> DATA TO PROCESS:
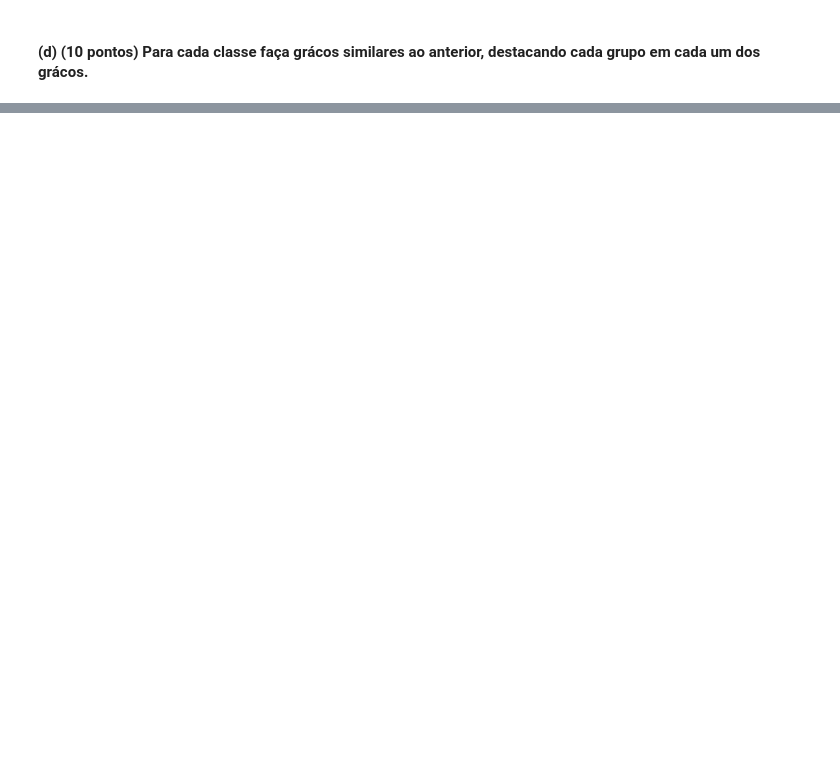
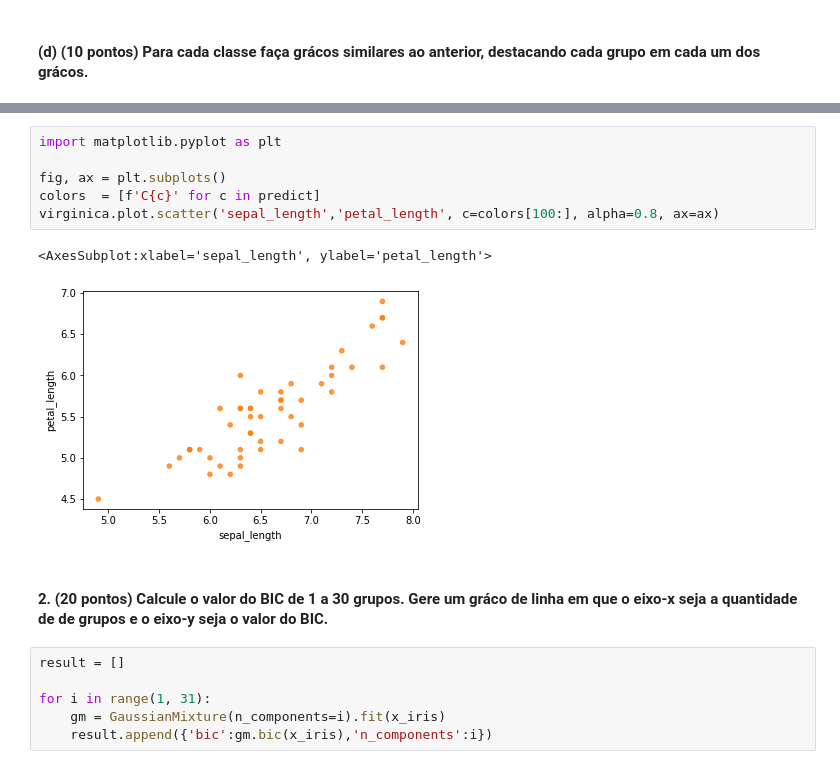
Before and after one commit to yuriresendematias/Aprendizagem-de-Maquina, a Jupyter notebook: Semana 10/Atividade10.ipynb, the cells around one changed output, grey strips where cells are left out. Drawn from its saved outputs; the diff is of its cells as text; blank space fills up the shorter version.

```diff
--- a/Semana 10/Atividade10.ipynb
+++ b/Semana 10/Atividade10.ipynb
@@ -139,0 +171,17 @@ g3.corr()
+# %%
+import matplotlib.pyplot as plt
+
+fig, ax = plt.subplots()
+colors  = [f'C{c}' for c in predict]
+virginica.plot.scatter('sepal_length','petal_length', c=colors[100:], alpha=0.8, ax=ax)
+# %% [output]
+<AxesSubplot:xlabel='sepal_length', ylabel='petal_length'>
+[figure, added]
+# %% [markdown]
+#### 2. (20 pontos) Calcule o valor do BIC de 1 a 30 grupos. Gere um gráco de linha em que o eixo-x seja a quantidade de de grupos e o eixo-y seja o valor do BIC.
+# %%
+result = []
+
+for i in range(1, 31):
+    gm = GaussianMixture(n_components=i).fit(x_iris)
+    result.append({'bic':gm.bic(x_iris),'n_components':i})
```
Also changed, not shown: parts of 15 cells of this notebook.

> WHAT THE TASK ASKS: Among the entries above, how many lines contain the string "cells"? Only the number should be given.

> EXERCISE ANSWER: 2